**What you need to do:** Line by line, give the data again exactly as it appears, but without pictures.

**Supplied data:**
___
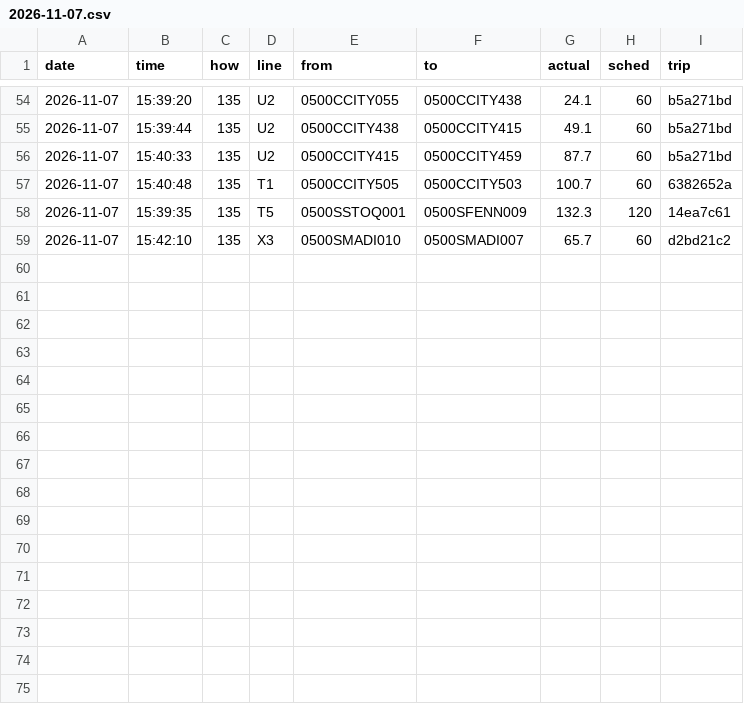
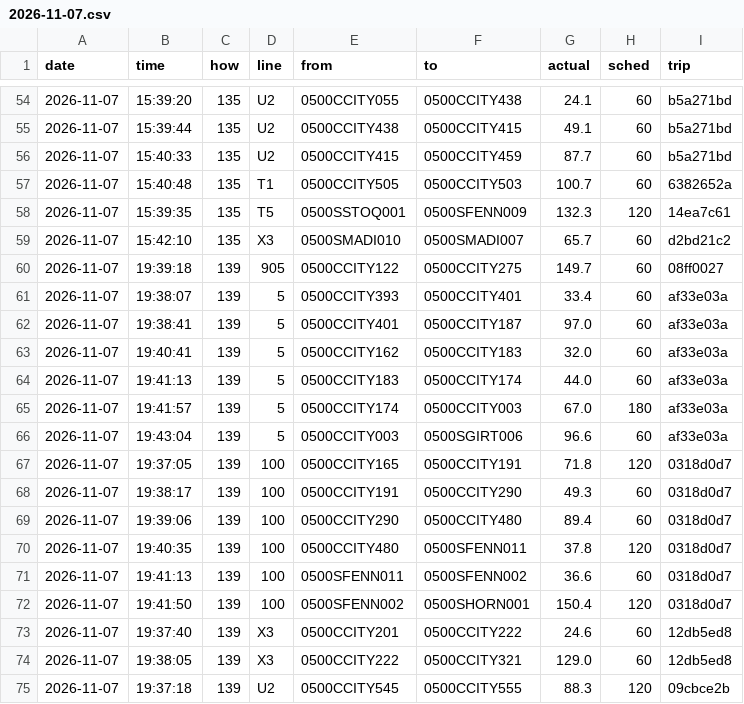
Before and after one commit to maxwilliamfoster-sys/the-route, a CSV file: crossings/2026-11-07.csv, drawn as a sheet; only a part is shown, gaps mark what is left out; the diff names each change by its address in the sheet, - before the commit and + after, or states it on an @@ line.

```diff
--- a/crossings/2026-11-07.csv
+++ b/crossings/2026-11-07.csv
+row 60: 2026-11-07 | 19:39:18 | 139 | 905 | 0500CCITY122 | 0500CCITY275 | 149.7 | 60 | 08ff0027
+row 61: 2026-11-07 | 19:38:07 | 139 | 5 | 0500CCITY393 | 0500CCITY401 | 33.4 | 60 | af33e03a
+row 62: 2026-11-07 | 19:38:41 | 139 | 5 | 0500CCITY401 | 0500CCITY187 | 97.0 | 60 | af33e03a
+row 63: 2026-11-07 | 19:40:41 | 139 | 5 | 0500CCITY162 | 0500CCITY183 | 32.0 | 60 | af33e03a
+row 64: 2026-11-07 | 19:41:13 | 139 | 5 | 0500CCITY183 | 0500CCITY174 | 44.0 | 60 | af33e03a
+row 65: 2026-11-07 | 19:41:57 | 139 | 5 | 0500CCITY174 | 0500CCITY003 | 67.0 | 180 | af33e03a
+row 66: 2026-11-07 | 19:43:04 | 139 | 5 | 0500CCITY003 | 0500SGIRT006 | 96.6 | 60 | af33e03a
+row 67: 2026-11-07 | 19:37:05 | 139 | 100 | 0500CCITY165 | 0500CCITY191 | 71.8 | 120 | 0318d0d7
+row 68: 2026-11-07 | 19:38:17 | 139 | 100 | 0500CCITY191 | 0500CCITY290 | 49.3 | 60 | 0318d0d7
+row 69: 2026-11-07 | 19:39:06 | 139 | 100 | 0500CCITY290 | 0500CCITY480 | 89.4 | 60 | 0318d0d7
+row 70: 2026-11-07 | 19:40:35 | 139 | 100 | 0500CCITY480 | 0500SFENN011 | 37.8 | 120 | 0318d0d7
+row 71: 2026-11-07 | 19:41:13 | 139 | 100 | 0500SFENN011 | 0500SFENN002 | 36.6 | 60 | 0318d0d7
+row 72: 2026-11-07 | 19:41:50 | 139 | 100 | 0500SFENN002 | 0500SHORN001 | 150.4 | 120 | 0318d0d7
+row 73: 2026-11-07 | 19:37:40 | 139 | X3 | 0500CCITY201 | 0500CCITY222 | 24.6 | 60 | 12db5ed8
+row 74: 2026-11-07 | 19:38:05 | 139 | X3 | 0500CCITY222 | 0500CCITY321 | 129.0 | 60 | 12db5ed8
+row 75: 2026-11-07 | 19:37:18 | 139 | U2 | 0500CCITY545 | 0500CCITY555 | 88.3 | 120 | 09cbce2b
```
Also changed, not shown: 1 other file.
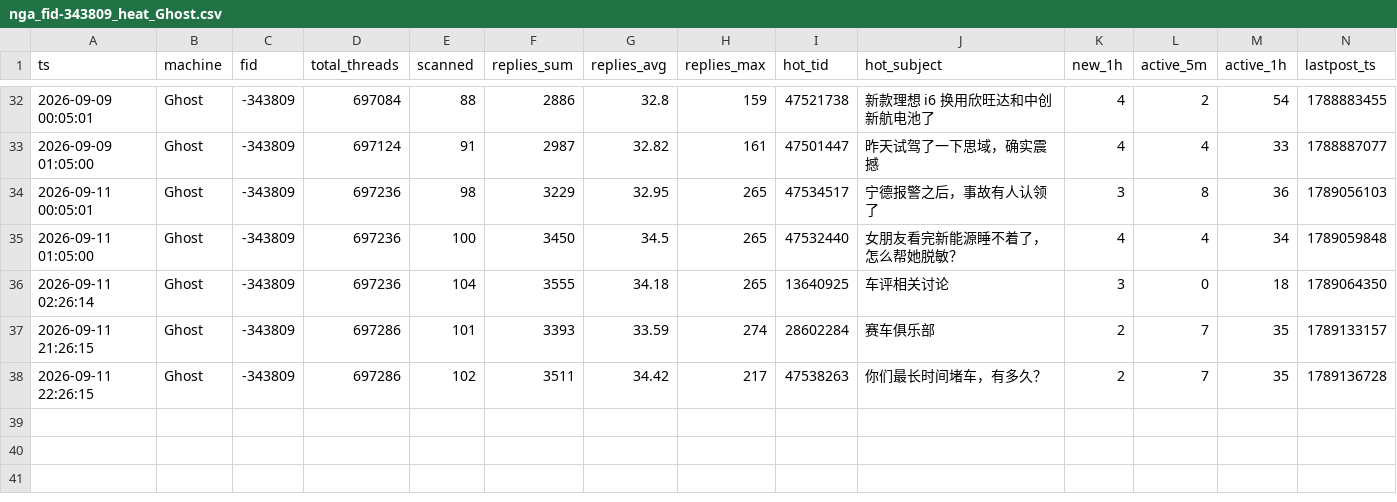
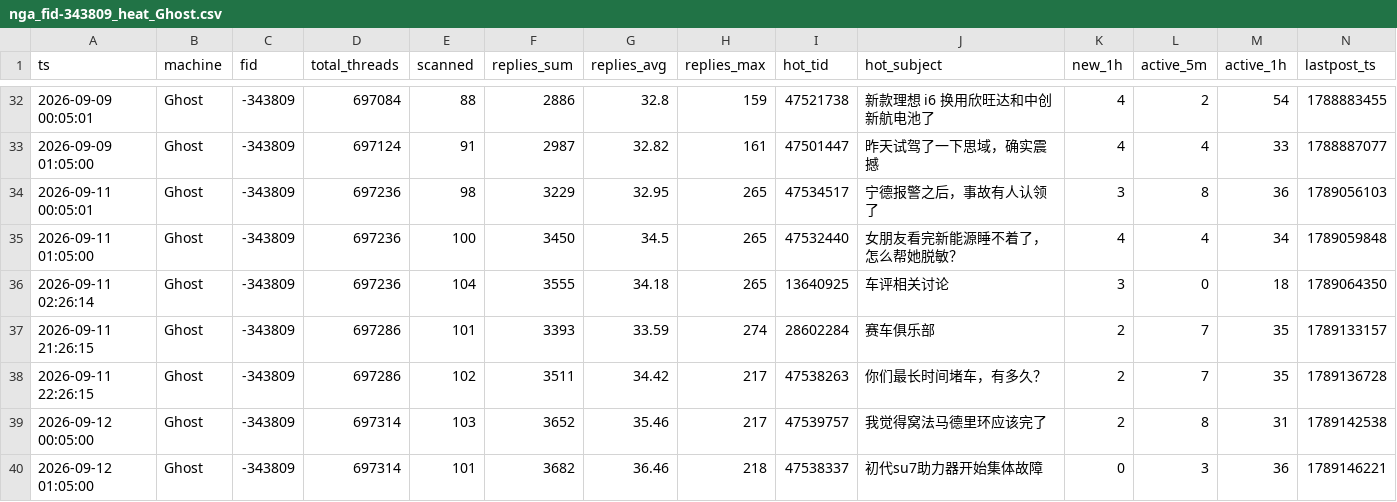
Before and after one commit to aegishe/rally_cars, a CSV file: nga-heat/data/nga_fid-343809_heat_Ghost.csv, drawn as a sheet; only a part is shown, gaps mark what is left out.

Commit message:
auto-sync 2026-09-12 01:42

```diff
--- a/nga-heat/data/nga_fid-343809_heat_Ghost.csv
+++ b/nga-heat/data/nga_fid-343809_heat_Ghost.csv
@@ -38 +38,3 @@ ts,machine,fid,total_threads,scanned,replies_sum,replies_avg,replies_max,hot_tid
 2026-09-11 22:26:15,Ghost,-343809,697286,102,3511,34.42,217,47538263,你们最长时间堵车，有多久？,2,7,35,1789136728
+2026-09-12 00:05:00,Ghost,-343809,697314,103,3652,35.46,217,47539757,我觉得窝法马德里环应该完了,2,8,31,1789142538
+2026-09-12 01:05:00,Ghost,-343809,697314,101,3682,36.46,218,47538337,初代su7助力器开始集体故障,0,3,36,1789146221
```
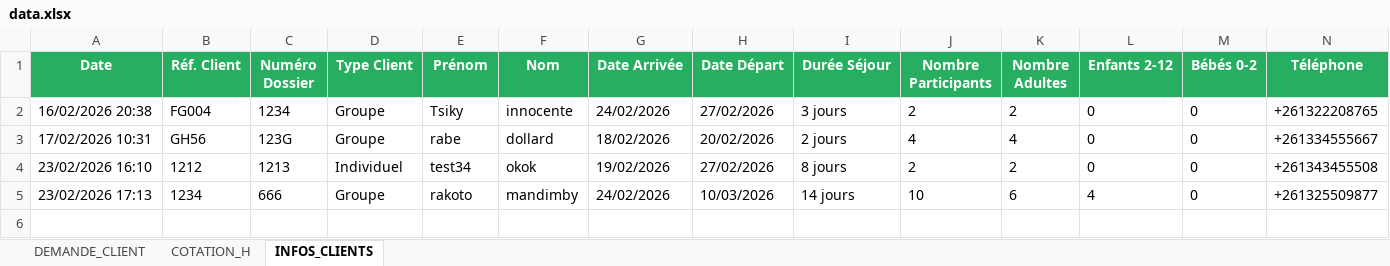
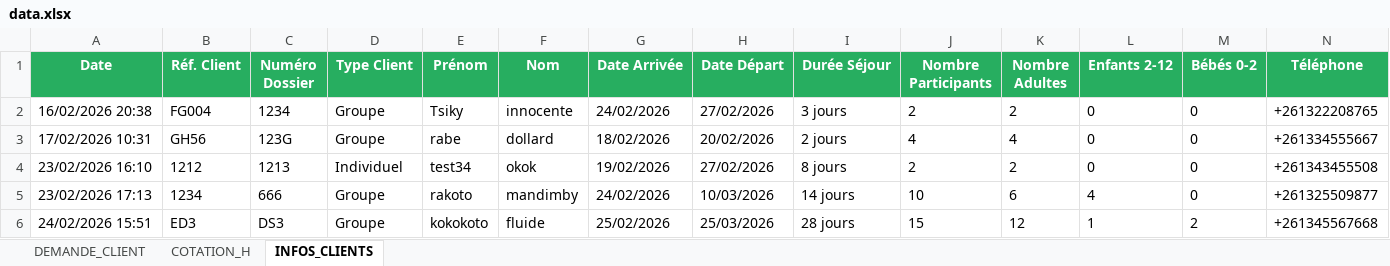
Before and after one commit to Ravic110/Lahimena, an Excel workbook: data.xlsx, sheet INFOS_CLIENTS, drawn as a sheet; only a part is shown; values as stored, in another font and other column widths than the file's, no borders; rows hold the shown columns only; the diff names each change by its address in the sheet, - before the commit and + after, or states it on an @@ line.

Commit message:
Client cotation list

```diff
--- a/data.xlsx (sheet INFOS_CLIENTS)
+++ b/data.xlsx (sheet INFOS_CLIENTS)
+row 6: 24/02/2026 15:51 | ED3 | DS3 | Groupe | kokokoto | fluide | 25/02/2026 | 25/03/2026 | 28 jours | 15 | 12 | 1 | 2 | +261345567668
```
Also changed, not shown: sheet COTATION_H, sheet DEMANDE_CLIENT, 5 other files.
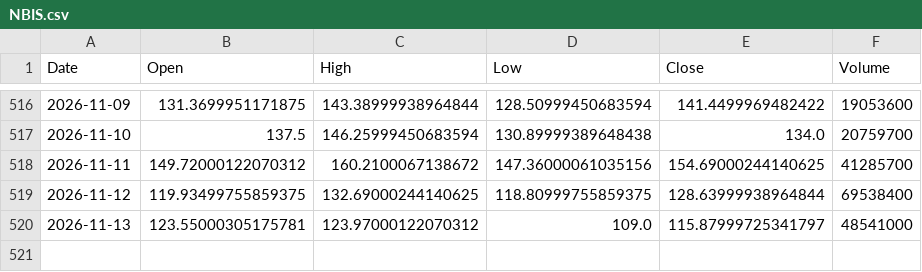
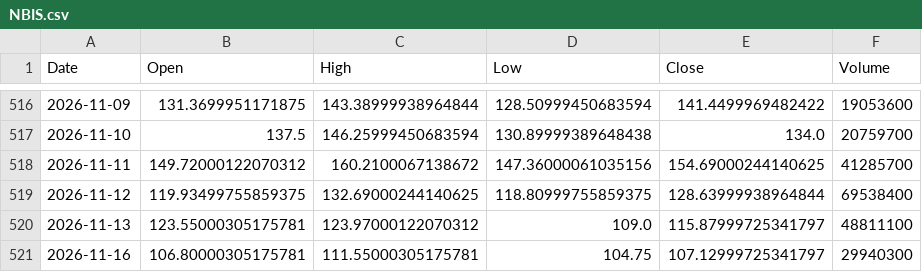
Before and after one commit to ShikanNagata/signal, a CSV file: data/NBIS.csv, drawn as a sheet; only a part is shown, gaps mark what is left out.

```diff
--- a/data/NBIS.csv
+++ b/data/NBIS.csv
@@ -519,2 +519,3 @@ Date,Open,High,Low,Close,Volume
 2026-11-12,119.93499755859375,132.69000244140625,118.80999755859375,128.63999938964844,69538400
-2026-11-13,123.55000305175781,123.97000122070312,109.0,115.87999725341797,48541000
+2026-11-13,123.55000305175781,123.97000122070312,109.0,115.87999725341797,48811100
+2026-11-16,106.80000305175781,111.55000305175781,104.75,107.12999725341797,29940300
```
Also changed, not shown: data/CRCL.csv, data/IONQ.csv, 9 other files.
___
**Result of this exercise:**
Before and after one commit to maxwilliamfoster-sys/the-route, a CSV file: crossings/2026-11-07.csv, drawn as a sheet; only a part is shown, gaps mark what is left out; the diff names each change by its address in the sheet, - before the commit and + after, or states it on an @@ line.

```diff
--- a/crossings/2026-11-07.csv
+++ b/crossings/2026-11-07.csv
+row 60: 2026-11-07 | 19:39:18 | 139 | 905 | 0500CCITY122 | 0500CCITY275 | 149.7 | 60 | 08ff0027
+row 61: 2026-11-07 | 19:38:07 | 139 | 5 | 0500CCITY393 | 0500CCITY401 | 33.4 | 60 | af33e03a
+row 62: 2026-11-07 | 19:38:41 | 139 | 5 | 0500CCITY401 | 0500CCITY187 | 97.0 | 60 | af33e03a
+row 63: 2026-11-07 | 19:40:41 | 139 | 5 | 0500CCITY162 | 0500CCITY183 | 32.0 | 60 | af33e03a
+row 64: 2026-11-07 | 19:41:13 | 139 | 5 | 0500CCITY183 | 0500CCITY174 | 44.0 | 60 | af33e03a
+row 65: 2026-11-07 | 19:41:57 | 139 | 5 | 0500CCITY174 | 0500CCITY003 | 67.0 | 180 | af33e03a
+row 66: 2026-11-07 | 19:43:04 | 139 | 5 | 0500CCITY003 | 0500SGIRT006 | 96.6 | 60 | af33e03a
+row 67: 2026-11-07 | 19:37:05 | 139 | 100 | 0500CCITY165 | 0500CCITY191 | 71.8 | 120 | 0318d0d7
+row 68: 2026-11-07 | 19:38:17 | 139 | 100 | 0500CCITY191 | 0500CCITY290 | 49.3 | 60 | 0318d0d7
+row 69: 2026-11-07 | 19:39:06 | 139 | 100 | 0500CCITY290 | 0500CCITY480 | 89.4 | 60 | 0318d0d7
+row 70: 2026-11-07 | 19:40:35 | 139 | 100 | 0500CCITY480 | 0500SFENN011 | 37.8 | 120 | 0318d0d7
+row 71: 2026-11-07 | 19:41:13 | 139 | 100 | 0500SFENN011 | 0500SFENN002 | 36.6 | 60 | 0318d0d7
+row 72: 2026-11-07 | 19:41:50 | 139 | 100 | 0500SFENN002 | 0500SHORN001 | 150.4 | 120 | 0318d0d7
+row 73: 2026-11-07 | 19:37:40 | 139 | X3 | 0500CCITY201 | 0500CCITY222 | 24.6 | 60 | 12db5ed8
+row 74: 2026-11-07 | 19:38:05 | 139 | X3 | 0500CCITY222 | 0500CCITY321 | 129.0 | 60 | 12db5ed8
+row 75: 2026-11-07 | 19:37:18 | 139 | U2 | 0500CCITY545 | 0500CCITY555 | 88.3 | 120 | 09cbce2b
```
Also changed, not shown: 1 other file.
Before and after one commit to aegishe/rally_cars, a CSV file: nga-heat/data/nga_fid-343809_heat_Ghost.csv, drawn as a sheet; only a part is shown, gaps mark what is left out.

Commit message:
auto-sync 2026-09-12 01:42

```diff
--- a/nga-heat/data/nga_fid-343809_heat_Ghost.csv
+++ b/nga-heat/data/nga_fid-343809_heat_Ghost.csv
@@ -38 +38,3 @@ ts,machine,fid,total_threads,scanned,replies_sum,replies_avg,replies_max,hot_tid
 2026-09-11 22:26:15,Ghost,-343809,697286,102,3511,34.42,217,47538263,你们最长时间堵车，有多久？,2,7,35,1789136728
+2026-09-12 00:05:00,Ghost,-343809,697314,103,3652,35.46,217,47539757,我觉得窝法马德里环应该完了,2,8,31,1789142538
+2026-09-12 01:05:00,Ghost,-343809,697314,101,3682,36.46,218,47538337,初代su7助力器开始集体故障,0,3,36,1789146221
```
Before and after one commit to Ravic110/Lahimena, an Excel workbook: data.xlsx, sheet INFOS_CLIENTS, drawn as a sheet; only a part is shown; values as stored, in another font and other column widths than the file's, no borders; rows hold the shown columns only; the diff names each change by its address in the sheet, - before the commit and + after, or states it on an @@ line.

Commit message:
Client cotation list

```diff
--- a/data.xlsx (sheet INFOS_CLIENTS)
+++ b/data.xlsx (sheet INFOS_CLIENTS)
+row 6: 24/02/2026 15:51 | ED3 | DS3 | Groupe | kokokoto | fluide | 25/02/2026 | 25/03/2026 | 28 jours | 15 | 12 | 1 | 2 | +261345567668
```
Also changed, not shown: sheet COTATION_H, sheet DEMANDE_CLIENT, 5 other files.
Before and after one commit to ShikanNagata/signal, a CSV file: data/NBIS.csv, drawn as a sheet; only a part is shown, gaps mark what is left out.

```diff
--- a/data/NBIS.csv
+++ b/data/NBIS.csv
@@ -519,2 +519,3 @@ Date,Open,High,Low,Close,Volume
 2026-11-12,119.93499755859375,132.69000244140625,118.80999755859375,128.63999938964844,69538400
-2026-11-13,123.55000305175781,123.97000122070312,109.0,115.87999725341797,48541000
+2026-11-13,123.55000305175781,123.97000122070312,109.0,115.87999725341797,48811100
+2026-11-16,106.80000305175781,111.55000305175781,104.75,107.12999725341797,29940300
```
Also changed, not shown: data/CRCL.csv, data/IONQ.csv, 9 other files.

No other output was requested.